“The next morning we packed a few things and we left. Our area was occupied by terrorists for the next two years and our home was destroyed.
“We lost everything,” he said.
The family moved to Tartous a, a relatively safe city on Syria’s Mediterranean coast.
Hassan got a short term contract to work as an engineer in Nigeria while Shaza and the children stayed behind.
During that time, the family’s car was stolen.
And, when Hassan retuned home things had worsened in Syria.
“Life was very difficult. The security situation was getting worse – there were two large bombings in the city – so things were not safe anymore and things were very expensive,” he said.
“We were living to just to sustain life. We had not real hope for the future and we didn’t know if we would survive the next week. And for Christians it became very dangerous to stay and impossible to leave because the government would not give us visas,” Hassan said.
Eventually, the family was able to get to Lebanon where they lived a precarious existence.
“We were in Lebanon for eight months and life was terrible. We could not work and we spent all of our savings just to live. Our kids could not go to school,” Shaza said.
“We were just waiting for the chance to leave,” she said.

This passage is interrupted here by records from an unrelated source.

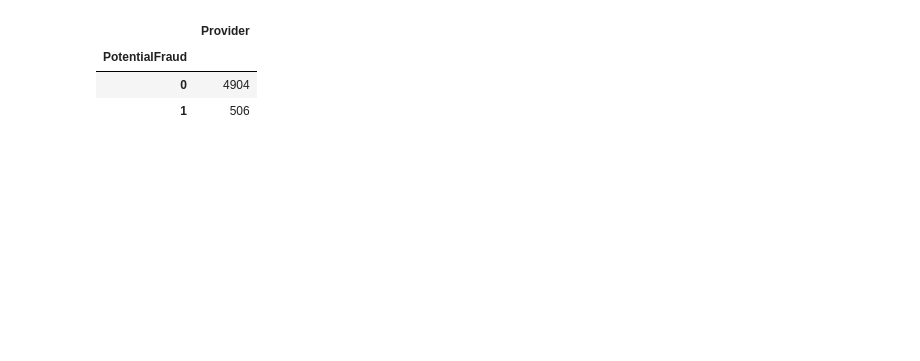
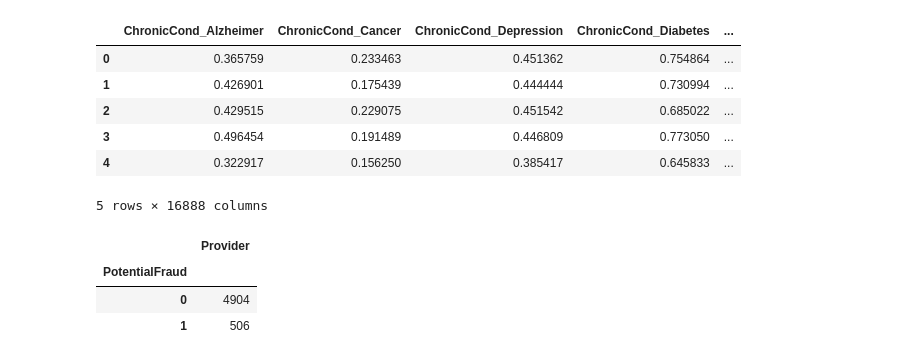
Before and after one commit to jasheriff/healthcare_fraud, a Jupyter notebook: fraud_modeling.ipynb, the cells around one changed output. Cells and saved outputs as stored; diff of their text form; code cells hidden in the pictures; blank space fills up the shorter version.

```diff
--- a/fraud_modeling.ipynb
+++ b/fraud_modeling.ipynb
@@ -36,11 +136,0 @@ train_final_data = pd.read_csv('/Users/Julia/Documents/bootcamp/fraud_capstone/d
-# %%
-# our target, 1, is only in 1/11 of the labels
-# issues:
-    # labeling providers as fraudulent when they shouldn't be
-    # labeling providers as not fraudulent when they are fraudulent
-train_final_data[['PotentialFraud', 'Provider']].groupby('PotentialFraud').count()
-# %% [output]
-|  | Provider |
-| PotentialFraud |  |
-| 0 | 4904 |
-| 1 | 506 |
@@ -146,0 +137,17 @@ def ridgereg_cv(df, target):
+# %%
+train_final_data.head()
+# %% [output]
+|  | ChronicCond_Alzheimer | ChronicCond_Cancer | ChronicCond_Depression | ChronicCond_Diabetes | ... |
+| 0 | 0.365759 | 0.233463 | 0.451362 | 0.754864 | ... |
+| 1 | 0.426901 | 0.175439 | 0.444444 | 0.730994 | ... |
+| 2 | 0.429515 | 0.229075 | 0.451542 | 0.685022 | ... |
+| 3 | 0.496454 | 0.191489 | 0.446809 | 0.773050 | ... |
+| 4 | 0.322917 | 0.156250 | 0.385417 | 0.645833 | ... |
+5 rows × 16888 columns
+# %%
+train_final_data[['PotentialFraud', 'Provider']].groupby('PotentialFraud').count()
+# %% [output]
+|  | Provider |
+| PotentialFraud |  |
+| 0 | 4904 |
+| 1 | 506 |
```
Also changed, not shown: parts of 10 cells of this notebook.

In 2016 the family were granted a humanitarian visa and came to Australia last year.
“We are grateful to be here, the people here are very friendly and welcoming,” Shaza said.
“Our kids love the school they go to. They have settled well and have made new friends and we are trying to connect more with the broader community here,” she said.
Shaza volunteers at the school and daughter Rita recently sang in a school festival. Hassan is a member of the Choir of Hard Knocks.
But the Matnis worry about their parents still in Syria and Lebanon.
“We worry about them and we would love to be able to bring them to safety,’ she said.
AMES Australia Senior Journalist